MARIA HALEY (University of Leeds)
Abstract: Latinists are becoming open to the theory that Seneca’s tragedies were staged. Whilst this began as a reaction to the traditional case for tragic recitation in Seneca’s time, contemporary evidence suggests that staging and recitation need not be considered as mutually exclusive modes. Faced with the possibility of these performances, it is now worth considering not if, but how these different performance modes may have shaped Seneca’s tragedies when they were performed in Nero’s Rome. Taking Seneca’s Medea as a case study, the focus of this paper will be on the infanticide monologue and the infanticide itself. The most likely forms of performance will be outlined based on evidence from Latin sources, that we may then consider how a staged performance of the infanticide episode alone would shift the emphasis of the scene, in comparison to a full recitation of the play. The benefits and limitations of each performance mode will also be evaluated throughout with reference to AD 1C Roman performance theory, from sources such as Cicero and Quintilian.
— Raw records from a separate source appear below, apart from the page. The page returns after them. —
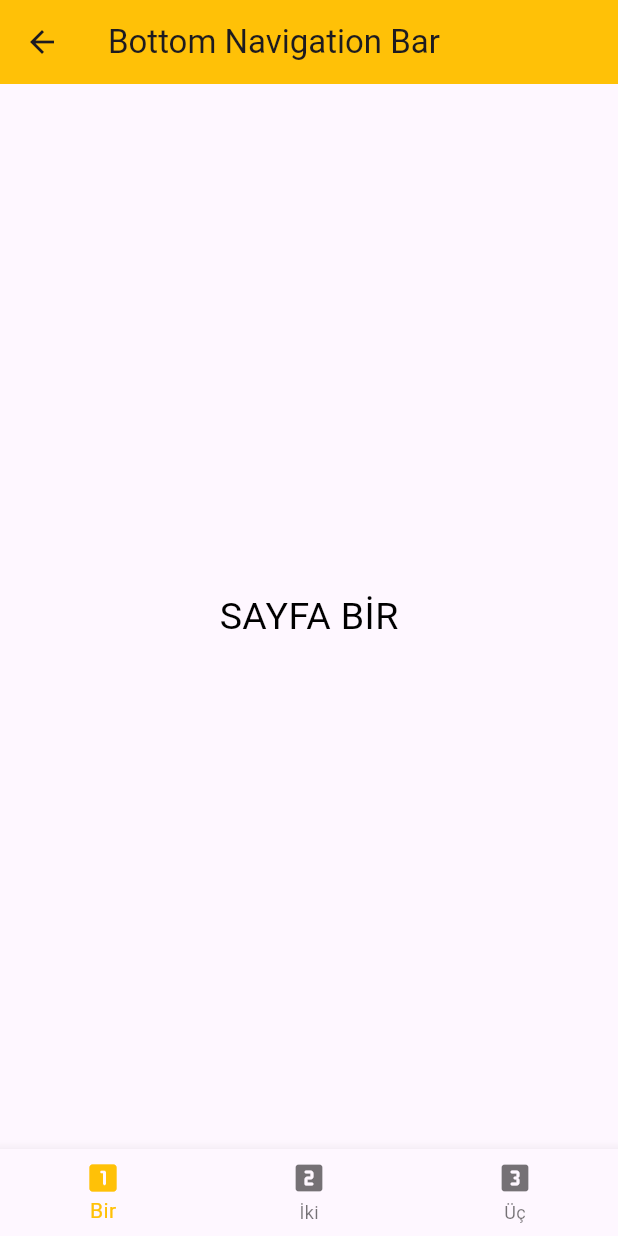
After one commit to sinemertural/Flutter-Bootcamp, a Flutter app: the BottomNavigationBarSayfa screen opened directly, on a phone screen of 412 x 824 dp. The commit adds this screen. Run offline on Flutter 3.47's test engine with Material 3 defaults, Android fonts, the phone set to English and light mode, and no system bars.

Commit message:
Add project structure, Bottom Navigation Bar, and user interaction modules.

```diff
--- /dev/null
+++ b/calisma_yapisi/lib/bottom_navigation_bar_kullanimi/bottom_navigation_bar_sayfa.dart
@@ -0,0 +1,37 @@
+import 'package:calisma_yapisi/bottom_navigation_bar_kullanimi/sayfa_bir.dart';
+import 'package:calisma_yapisi/bottom_navigation_bar_kullanimi/sayfa_iki.dart';
+import 'package:calisma_yapisi/bottom_navigation_bar_kullanimi/sayfa_uc.dart';
+import 'package:flutter/cupertino.dart';
+import 'package:flutter/material.dart';
+
+class BottomNavigationBarSayfa extends StatefulWidget {
+  const BottomNavigationBarSayfa({super.key});
+
+  @override
+  State<BottomNavigationBarSayfa> createState() => _BottomNavigationBarSayfaState();
+}
+
+class _BottomNavigationBarSayfaState extends State<BottomNavigationBarSayfa> {
+  int secilenSayfa = 0;
+  var sayfalar = [SayfaBir(),SayfaIki(),SayfaUc()];
+  @override
+  Widget build(BuildContext context) {
+    return Scaffold(
+      appBar: AppBar(title: Text("Bottom Navigation Bar") , backgroundColor: Colors.amber,),
+      body: sayfalar[secilenSayfa],
+      bottomNavigationBar: BottomNavigationBar(items: const [
+        BottomNavigationBarItem(icon: Icon(Icons.looks_one_rounded),label: "Bir"),
+        BottomNavigationBarItem(icon: Icon(Icons.looks_two_rounded), label: "İki"),
+        BottomNavigationBarItem(icon: Icon(Icons.looks_3_rounded), label: "Üç"),
+      ],
+          currentIndex: secilenSayfa,
+        selectedItemColor: Colors.amber,
+        onTap: (index){
+        setState(() {
+          secilenSayfa = index;
+        });
+        },
+      )
+    );
+  }
+}
--- /dev/null
+++ b/calisma_yapisi/lib/bottom_navigation_bar_kullanimi/sayfa_bir.dart
@@ -0,0 +1,18 @@
+import 'package:flutter/cupertino.dart';
+import 'package:flutter/material.dart';
+
+class SayfaBir extends StatefulWidget {
+  const SayfaBir({super.key});
+
+  @override
+  State<SayfaBir> createState() => _SayfaBirState();
+}
+
+class _SayfaBirState extends State<SayfaBir> {
+  @override
+  Widget build(BuildContext context) {
+    return const Center(
+      child: Text("SAYFA BİR" , style: TextStyle(fontSize: 25 , color: Colors.black),),
+    );
+  }
+}
```
Also changed, not shown: calisma_yapisi/lib/anasayfa.dart (added, +48 -0 lines), calisma_yapisi/lib/bottom_navigation_bar_kullanimi/sayfa_iki.dart (added, +18 -0 lines), calisma_yapisi/lib/bottom_navigation_bar_kullanimi/sayfa_uc.dart (added, +18 -0 lines), calisma_yapisi/lib/kisiler.dart (added, +8 -0 lines), calisma_yapisi/lib/kullanici_etkilesimi/kullanici_etkilesimi_sayfa.dart (added, +82 -0 lines), calisma_yapisi/lib/main.dart (+6 -103 lines), calisma_yapisi/lib/oyun_ekrani.dart (added, +37 -0 lines), calisma_yapisi/lib/sonuc_ekrani.dart (added, +31 -0 lines).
Ultimately, the discussion will highlight the performative potential of Seneca’s tragedies, to consider how these performances shaped meaning for a Roman audience.